I just was going to start listening again, and I just missed her. Like, I just missed her by two days. She was doing her show that week. She was totally well, and as far as anyone knew. And I was really sad.

Ira Glass

How long had you not listened to her?

Lucy

Probably-- maybe five years.

Ira Glass

Do you feel like you let her down?

Lucy

Yeah, I felt like I'd jumped ship, and taken her for granted, and thought she would be there when I resurfaced from whatever kind of messy mess I had gotten myself into. You know that thing that people say, "When I just like make enough money, then I'll get my life together, when I just lose enough weight, then I'll get my life together." And I think in the period where I stopped listening to her, I was thinking like, "Once I sort all this out, I'll get back to listening to Dr. Joy and I'll resurface as the person I was before, once I clean up this mess." But I never did. And then, when I resurfaced, she was gone.

Ira Glass

It made her totally re-evaluate her relationship with Dr. Joy Browne. All those years she thought, the two of them so in agreement. She felt so close to her. It made her realize, oh, maybe she was just kidding herself.

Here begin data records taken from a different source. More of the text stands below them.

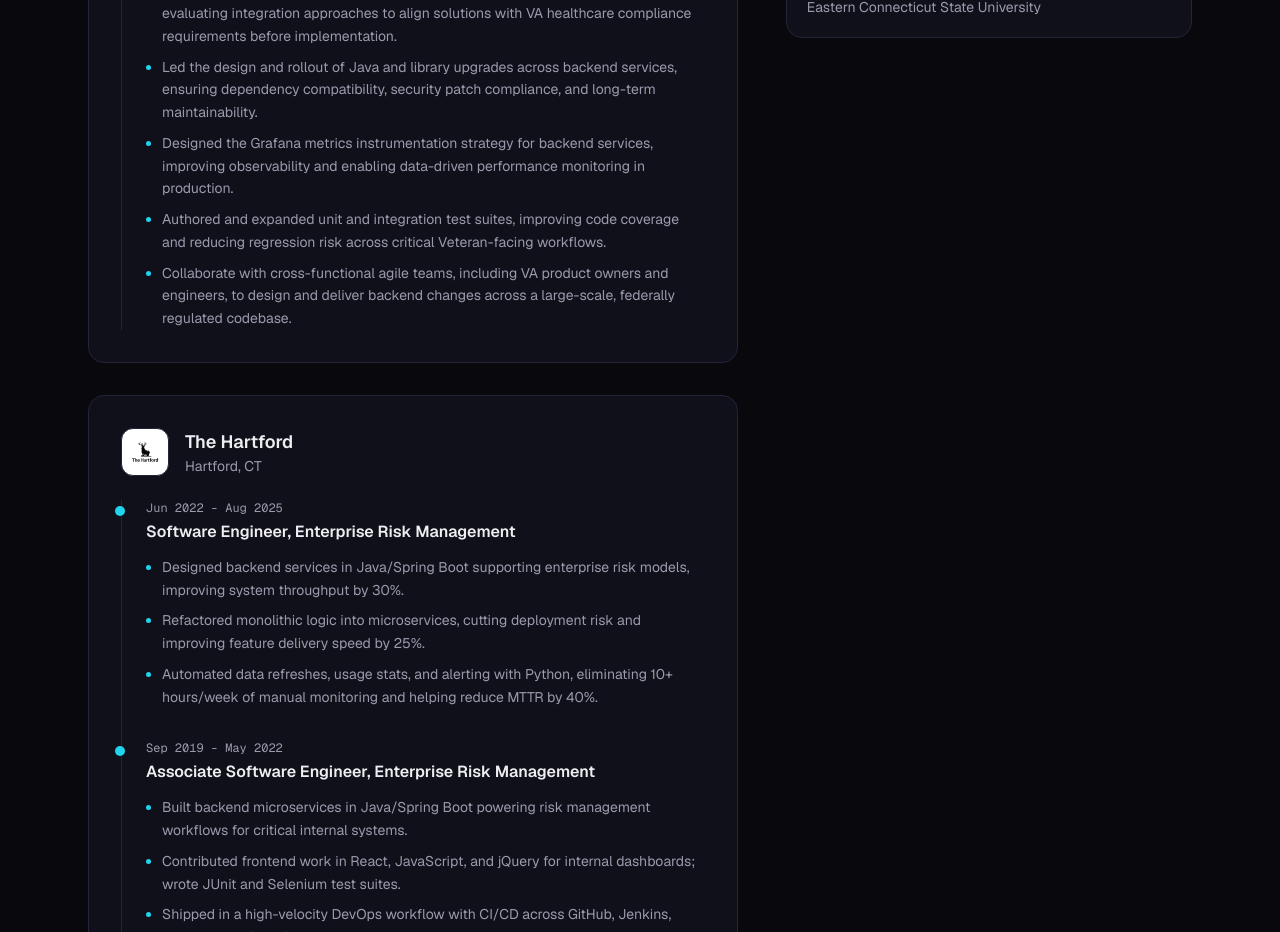
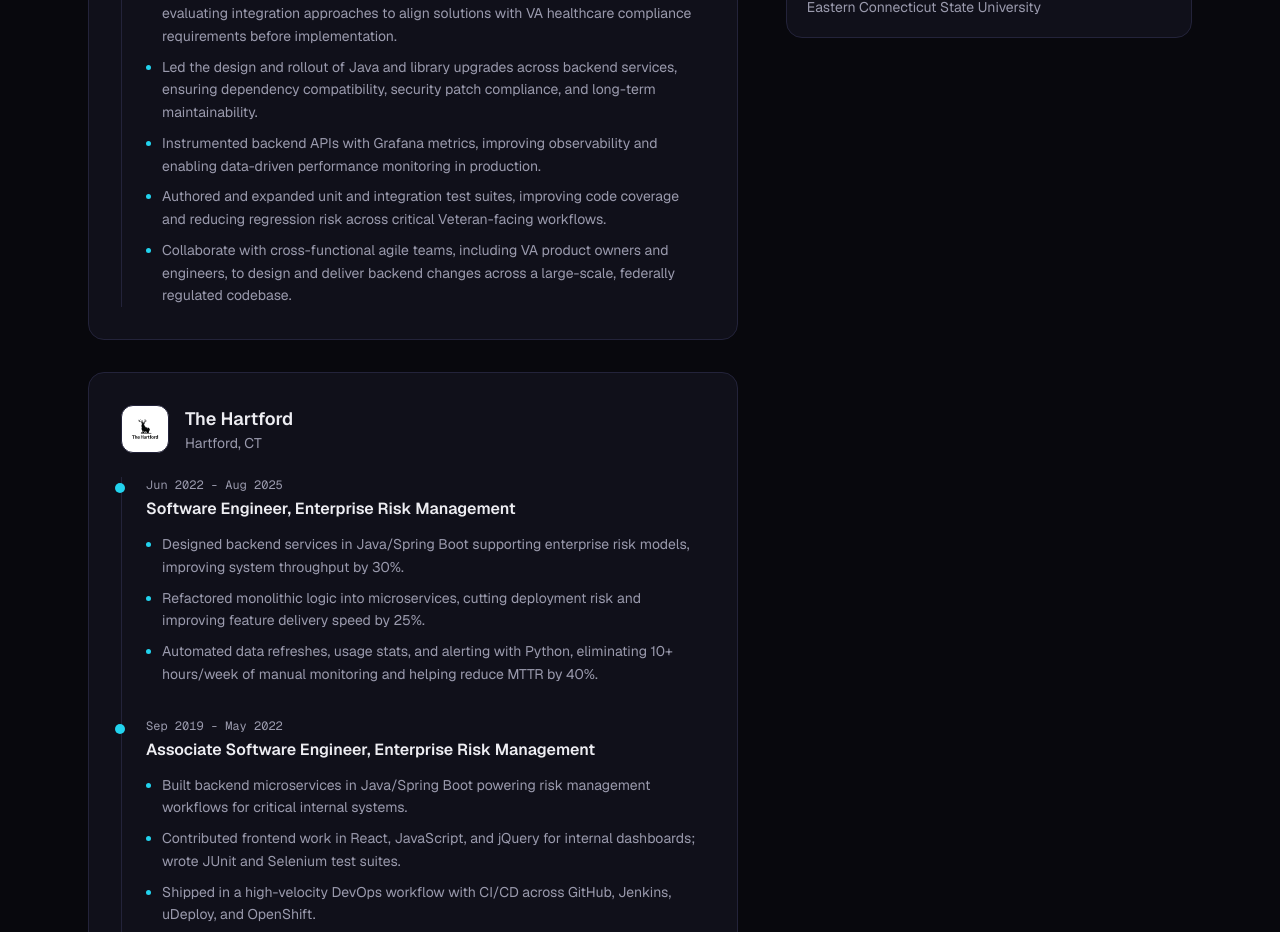
Before and after one commit to johnsonmau/mbj, a Next.js app: page / in a window 1280 px wide. Shown: the part 2160-3092 px from the top of the page. Built offline with nearby package versions, Linux system fonts and the light colour scheme.

Commit message:
fix: correct Grafana bullet to instrumented, not designed

```diff
--- a/content/site.ts
+++ b/content/site.ts
@@ -284,7 +284,7 @@
             "Design and implement new API endpoints and backend services in Java/Spring Boot supporting MyHealtheVet, the United States Department of Veterans Affairs' primary health portal for millions of Veterans.",
             "Drive technical design for backend features, authoring design documents and evaluating integration approaches to align solutions with VA healthcare compliance requirements before implementation.",
             "Led the design and rollout of Java and library upgrades across backend services, ensuring dependency compatibility, security patch compliance, and long-term maintainability.",
-            "Designed the Grafana metrics instrumentation strategy for backend services, improving observability and enabling data-driven performance monitoring in production.",
+            "Instrumented backend APIs with Grafana metrics, improving observability and enabling data-driven performance monitoring in production.",
             "Authored and expanded unit and integration test suites, improving code coverage and reducing regression risk across critical Veteran-facing workflows.",
             "Collaborate with cross-functional agile teams, including VA product owners and engineers, to design and deliver backend changes across a large-scale, federally regulated codebase.",
           ],
```
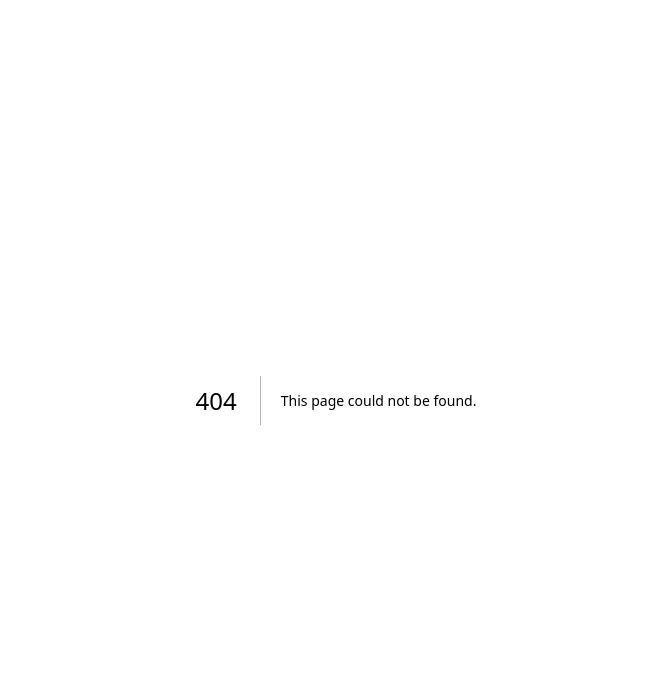
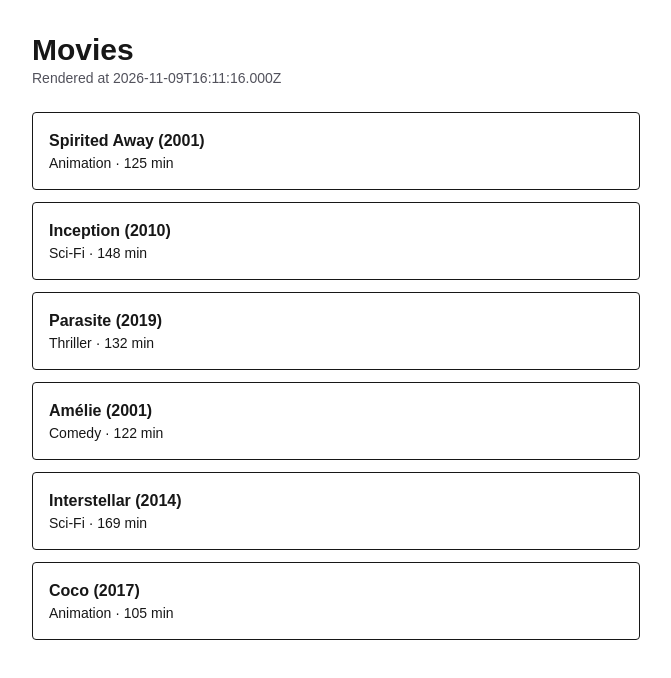
Before and after one commit to s-amiour/fsfssr, a Next.js app in the folder movie-night/: page /movies in a window 1280 px wide. Before the commit this address had no page. Shown: the top 678 px of the page, without its empty margins (304-975 px from the left). Built offline with nearby package versions, Linux system fonts and the light colour scheme.

Commit message:
feat: add server and client component implementations
These implementations demonstrate the diffrence of where data is rendered.

```diff
--- /dev/null
+++ b/movie-night/app/movies-client/page.tsx
@@ -0,0 +1,23 @@
+"use client";
+
+import { useEffect, useState } from "react";
+import { MovieList } from "@/components/movie-list";
+import type { Movie } from "@/lib/movies";
+
+export default function MoviesClientPage() {
+  const [movies, setMovies] = useState<Movie[] | null>(null);
+
+  useEffect(() => {
+    // Runs in the browser, after the page has loaded
+    fetch("/movies.json")
+      .then((res) => res.json())
+      .then((data: Movie[]) => setMovies(data));
+  }, []);
+
+  return (
+    <main className="mx-auto w-full max-w-2xl p-8">
+      <h1 className="text-3xl font-bold">Movies (client-rendered)</h1>
+      {movies === null ? <p className="mt-6" role="status">Loading movies...</p> : <MovieList movies={movies} />}
+    </main>
+  );
+}
--- /dev/null
+++ b/movie-night/app/movies/page.tsx
@@ -0,0 +1,28 @@
+// SSG used as web delivery pattern
+//servercomp
+
+import type { Metadata } from "next";
+import { MovieList } from "@/components/movie-list";
+import { getMovies } from "@/lib/movies";
+
+export const dynamic = "force-dynamic";
+
+export const metadata: Metadata = {
+  title: "Movies | Movie Night",
+  description: "The movies you can vote for",
+};
+
+export default async function MoviesPage() {
+  const movies = await getMovies();
+  console.log(`[movies] rendered ${movies.length} movies`);
+
+  return (
+    <main className="mx-auto w-full max-w-2xl p-8">
+      <h1 className="text-3xl font-bold">Movies</h1>
+      <p className="text-sm text-zinc-600 dark:text-zinc-400">
+        Rendered at {new Date().toISOString()}
+      </p>
+      <MovieList movies={movies} />
+    </main>
+  );
+}
```
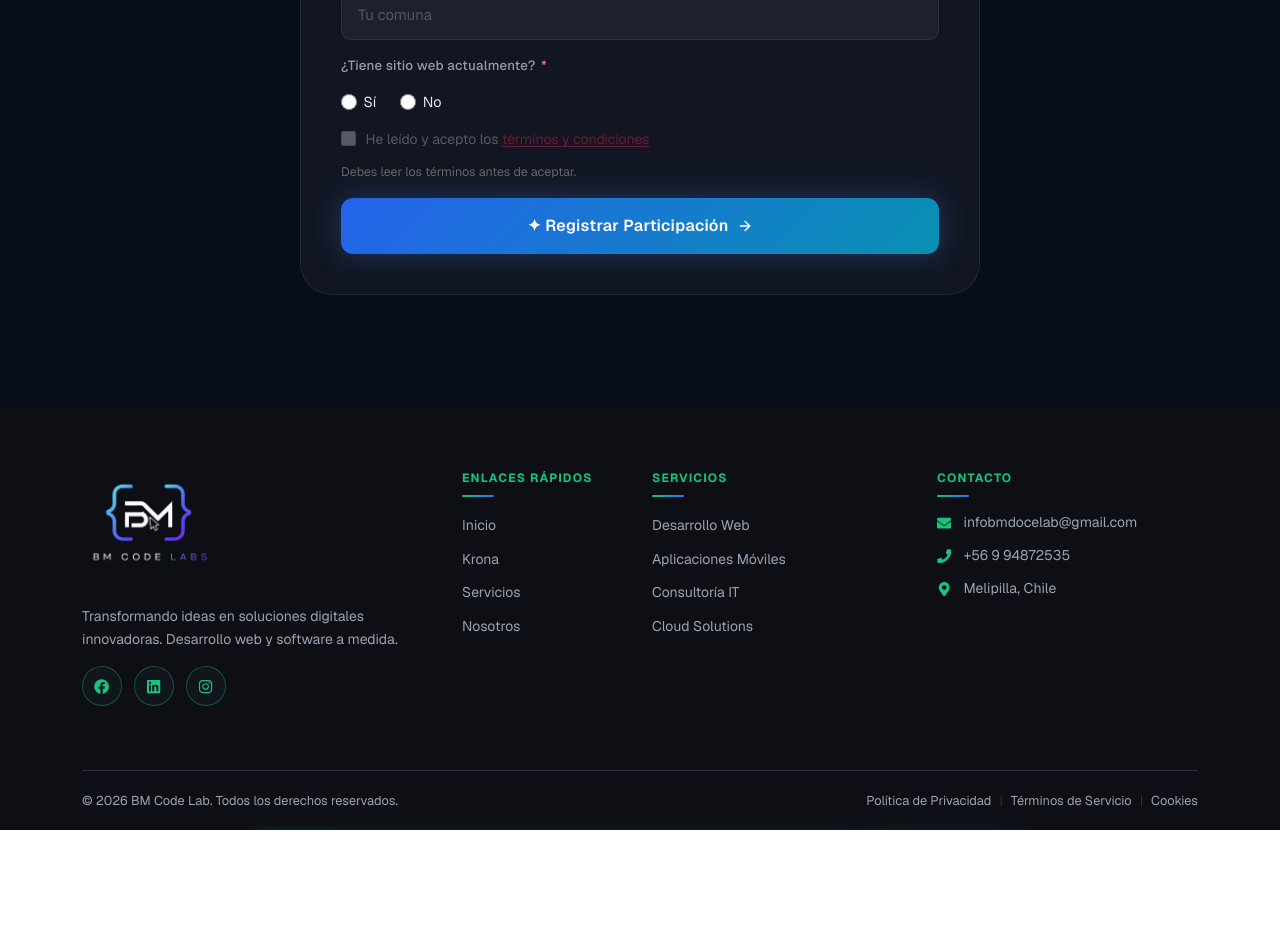
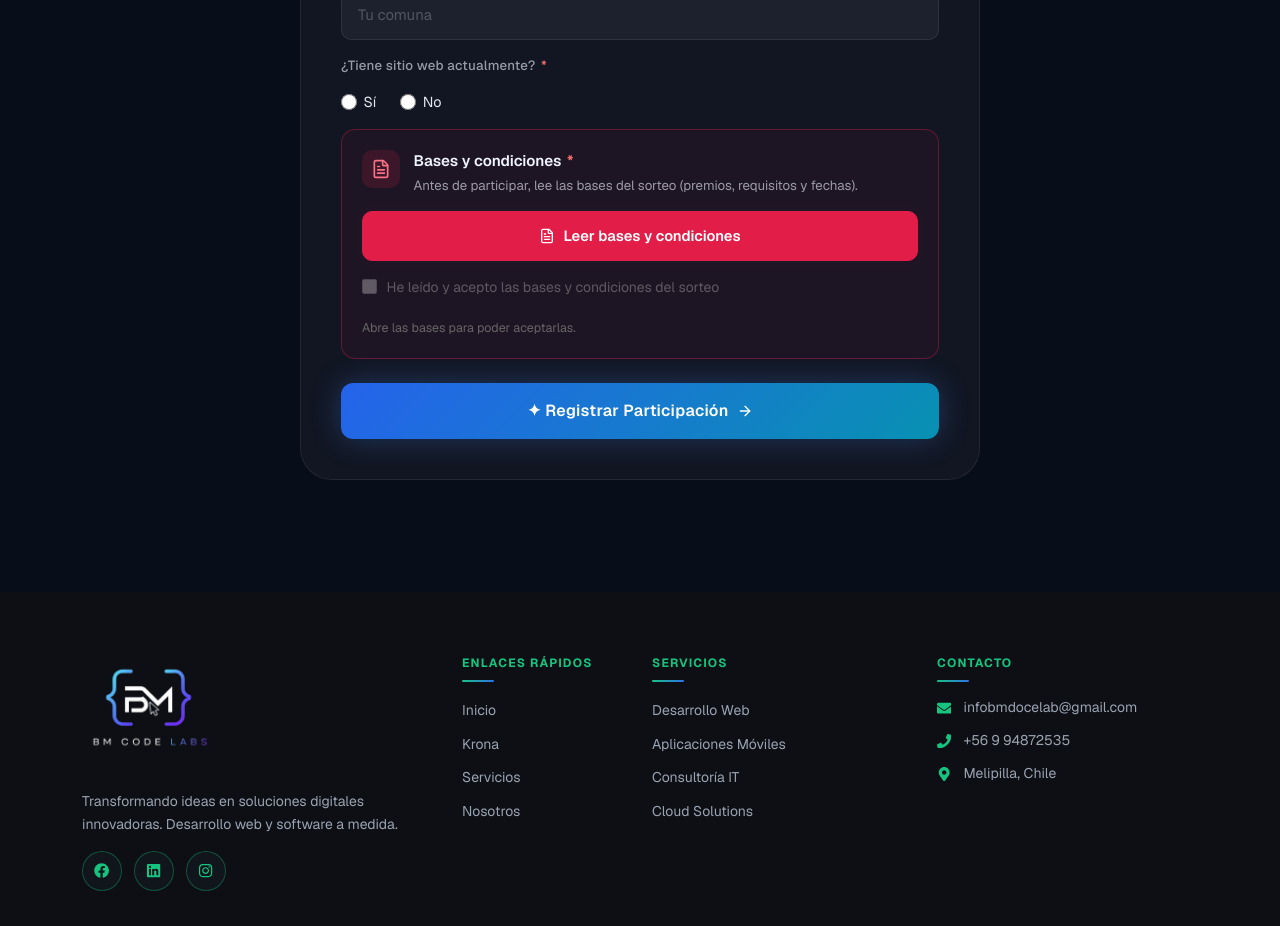
Before and after one commit to manuelfromBM/our_corporativa, a Next.js app in the folder frontend/: page /sorteo in a window 1280 px wide. Shown: the part 7840-8766 px from the top of the page. Before the commit the page ends 8670 px from the top, so only its background shows below. Built offline with nearby package versions, Linux system fonts and the light colour scheme.

Commit message:
agrego boton de ver condiciones del sorteo, para que sea mas intuitivo

```diff
--- a/frontend/src/components/Sorteo-components/sections/Formulario/Formulario.module.css
+++ b/frontend/src/components/Sorteo-components/sections/Formulario/Formulario.module.css
@@ -542,3 +542,113 @@ button.exitoBtn {
     margin-top: 0.3rem;
     display: block;
 }
+/* ── TARJETA DE BASES Y CONDICIONES ── */
+.terminosCard {
+    display: flex;
+    flex-direction: column;
+    gap: 1rem;
+    padding: 1.25rem;
+    margin-bottom: 1.5rem;
+    border-radius: 14px;
+    background: rgba(225, 29, 72, 0.06);
+    border: 1px solid rgba(225, 29, 72, 0.35);
+    transition: border-color 0.2s ease, background 0.2s ease;
+}
+
+.terminosCardError {
+    border-color: #f87171;
+    background: rgba(248, 113, 113, 0.08);
+}
+
+.terminosCardOk {
+    border-color: rgba(34, 197, 94, 0.45);
+    background: rgba(34, 197, 94, 0.06);
+}
+
+.terminosCabecera {
+    display: flex;
+    align-items: flex-start;
+    gap: 0.85rem;
+}
+
+.terminosIcono {
+    width: 38px;
+    height: 38px;
+    flex-shrink: 0;
+    border-radius: 10px;
+    display: flex;
+    align-items: center;
+    justify-content: center;
+    background: rgba(225, 29, 72, 0.15);
+    color: #fb7185;
+}
+
+.terminosCardOk .terminosIcono {
+    background: rgba(34, 197, 94, 0.15);
+    color: #22c55e;
+}
+
+.terminosTitulo {
+    font-size: 0.95rem;
+    font-weight: 600;
+    color: #f0f4ff;
+    margin: 0 0 0.2rem;
+}
+
+.terminosTexto {
+    font-size: 0.83rem;
+    color: rgba(240, 244, 255, 0.6);
+    line-height: 1.45;
+    margin: 0;
+}
+
+.botonTerminos {
+    display: flex;
+    align-items: center;
+    justify-content: center;
+    gap: 0.5rem;
+    width: 100%;
+    padding: 0.8rem 1rem;
+    border-radius: 10px;
+    border: 1px solid rgba(225, 29, 72, 0.6);
+    background: transparent;
+    color: #fb7185;
+    font-size: 0.92rem;
+    font-weight: 600;
+    font-family: inherit;
+    cursor: pointer;
+    transition: background 0.2s ease, color 0.2s ease, transform 0.15s ease;
+}
+
+.botonTerminos:hover {
+    background: rgba(225, 29, 72, 0.12);
+    color: #fda4af;
+}
+
+.botonTerminos:active {
+    transform: scale(0.98);
+}
+
+/* Mientras no se han abierto las bases: botón relleno y con pulso para llamar la atención */
+.botonTerminosPendiente {
+    background: #e11d48;
+    border-color: #e11d48;
+    color: #ffffff;
+    animation: pulsoTerminos 2s ease-in-out infinite;
+}
+
+.botonTerminosPendiente:hover {
+    background: #be123c;
+    color: #ffffff;
+}
+
+@keyframes pulsoTerminos {
+    0%, 100% { box-shadow: 0 0 0 0 rgba(225, 29, 72, 0.45); }
+    50% { box-shadow: 0 0 0 8px rgba(225, 29, 72, 0); }
+}
+
+@media (prefers-reduced-motion: reduce) {
+    .botonTerminosPendiente {
+        animation: none;
+    }
+}
--- a/frontend/src/components/Sorteo-components/sections/Formulario/Formulario.tsx
+++ b/frontend/src/components/Sorteo-components/sections/Formulario/Formulario.tsx
@@ -1,7 +1,7 @@
 "use client";
 
 import { useState } from "react";
-import { ArrowRight, CircleCheckBig } from "lucide-react";
+import { ArrowRight, CircleCheckBig, FileText } from "lucide-react";
 import styles from "./Formulario.module.css";
 import { CamposFormulario } from "./campos";
 import { ErroresFormulario } from "./campos";
@@ -371,9 +371,42 @@ const Formulario = () => {
                         <ModalTerminos
                             abierto={modalAbierto}
                             onCerrar={() => setModalAbierto(false)}
+                            onAceptar={() => {
+                                setAceptaTerminos(true);
+                                setModalAbierto(false);
+                                if (errores.terminos) setErrores((prev) => ({ ...prev, terminos: undefined }));
+                            }}
                         />
 
-                        <div className={styles.grupo}>
+                        <div className={`${styles.terminosCard} ${errores.terminos ? styles.terminosCardError : ""} ${aceptaTerminos ? styles.terminosCardOk : ""}`}>
+                            <div className={styles.terminosCabecera}>
+                                <div className={styles.terminosIcono}>
+                                    {aceptaTerminos ? <CircleCheckBig size={20} /> : <FileText size={20} />}
+                                </div>
+                                <div>
+                                    <p className={styles.terminosTitulo}>
+                                        Bases y condiciones <span className={styles.requerido}>*</span>
+                                    </p>
+                                    <p className={styles.terminosTexto}>
+                                        {aceptaTerminos
+                                            ? "Aceptaste las bases del sorteo. ¡Ya puedes registrar tu participación!"
+                                            : "Antes de participar, lee las bases del sorteo (premios, requisitos y fechas)."}
+                                    </p>
+                                </div>
+                            </div>
+
+                            <button
+                                type="button"
+                                className={`${styles.botonTerminos} ${!terminosVistos ? styles.botonTerminosPendiente : ""}`}
+                                onClick={() => {
+                                    setModalAbierto(true);
+                                    setTerminosVistos(true);  // ← se habilita el checkbox al abrir
+                                }}
+                            >
+                                <FileText size={16} />
+                                {terminosVistos ? "Volver a leer las bases" : "Leer bases y condiciones"}
+                            </button>
+
                             <label className={`${styles.checkLabel} ${!terminosVistos ? styles.checkLabelDeshabilitado : ""}`}>
                                 <input
                                     type="checkbox"
@@ -385,22 +418,10 @@ const Formulario = () => {
                                     }}
                                     className={styles.checkbox}
                                 />
-                                <span>
-                                    He leído y acepto los{" "}
-                                    <button
-                                        type="button"
-                                        className={styles.linkTerminos}
-                                        onClick={() => {
-                                            setModalAbierto(true);
-                                            setTerminosVistos(true);  // ← se habilita el checkbox al abrir
-                                        }}
-                                    >
-                                        términos y condiciones
-                                    </button>
-                                </span>
+                                <span>He leído y acepto las bases y condiciones del sorteo</span>
                             </label>
                             {!terminosVistos && (
-                                <span className={styles.ayuda}>Debes leer los términos antes de aceptar.</span>
+                                <span className={styles.ayuda}>Abre las bases para poder aceptarlas.</span>
                             )}
                             {errores.terminos && <span className={styles.error}>{errores.terminos}</span>}
                         </div>
--- a/frontend/src/components/Sorteo-components/sections/Formulario/Modal/ModalCondiciones.tsx
+++ b/frontend/src/components/Sorteo-components/sections/Formulario/Modal/ModalCondiciones.tsx
@@ -8,9 +8,10 @@ import styles from "./ModalCondiciones.module.css";
 interface Props {
     abierto: boolean;
     onCerrar: () => void;
+    onAceptar?: () => void;
 }
 
-const ModalTerminos = ({ abierto, onCerrar }: Props) => {
+const ModalTerminos = ({ abierto, onCerrar, onAceptar }: Props) => {
     useEffect(() => {
         if (abierto) {
             document.body.style.overflow = "hidden";
@@ -179,8 +180,8 @@ const ModalTerminos = ({ abierto, onCerrar }: Props) => {
                 </div>
 
                 <div className={styles.pie}>
-                    <button className={styles.botonAceptar} onClick={onCerrar}>
-                        Entendido
+                    <button type="button" className={styles.botonAceptar} onClick={onAceptar ?? onCerrar}>
+                        {onAceptar ? "Leí y acepto las bases" : "Entendido"}
                     </button>
                 </div>
 
```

Lucy

I guess it does use to listen thinking people would call in, and they'd give their situation, and I'd just think, "Oh boy, here's the problem with what you're saying. I know what she's going to say." And then she would say it, and I was sitting back like, "Dr. Joy and I, we know the rules, and that's not going to work."

Ira Glass

Yeah. And it's like you and her against the losers. But then you were going like, "Oh, wait a second. No, I'm one of the losers."

Lucy

Well, I mean, losers, she had a warm heart.

Ira Glass

She wouldn't use that word. No, but you know what I'm saying.

Lucy

They were like the people who were astray. And you know, I had a lot of big ideas about how I had it together. And I was doing it wrong too. And even though I knew better, even though I used to sit there, imagining myself near Dr. Joy Browne, I know what she would say, but I would feel better if she were here to say it.

Ira Glass

Yeah. There's a thing that people say to each other in movies that I've never, ever in my life had an impulse to say to somebody, but I do now. And that is, "Well, you carry her inside you."

Lucy

Um, well, what does the other person in the movie say, then?

Ira Glass

Usually, they're really moved.

Lucy

Oh, well.

Ira Glass

In the movies! Hold on for a second. This is the kind of music that we play in the movie. Hold on. Stay right there.

[MUSIC PLAYING]

It's going to be this kind of music. I'm going to say it to you again. Lucy, even though she's gone, you don't have to feel bad, because you carry her inside you.

Lucy

And then I would just say, "I guess you're right."

Ira Glass

There you go.

[CHUCKLING]

That was excellent line-reading.

Sean Cole

Ira Glass. That kid's got talent, right?

Our program was produced today by Stephanie Foo. Our staff includes Elna Baker, Elise Bergerson, Susan Burton, Dana Chivvis, Whitney Dangerfield, Neil Drumming, Kimberly Henderson, David Kestenbaum, Chana Joffe-Walt, Seth Lind, Jonathan Menjivar, BA Parker, Christopher Swetala, Matt Tierney, Julie Whitaker, and Diane Wu. Our senior producer is Brian Reed.

Special thanks to Eric Mennel, Louisa Gao, Bing Yen, Hamilton Madison House City Hall Senior Center, Judy Lei, Ya Yun Teng, and the Museum of Chinese in America, Joo Wai Foo, Chuck Leung, and Michael Harrison. Research help from Michelle Harris and Lu Fong.

Our website, thisamericanlife.org. This American Life is delivered to public radio stations by PRX, the Public Radio Exchange. Extra special thanks this week to my boss, Ira Glass. I assured Ira before he left. I was like, "Absolutely, go away this week. It's fine. We'll air a re-run."

Ira Glass

With all due respect, I think you're trying to trick me.

Sean Cole

I'm Sean Cole. Call your mom, and join us next week for more stories of This American Life.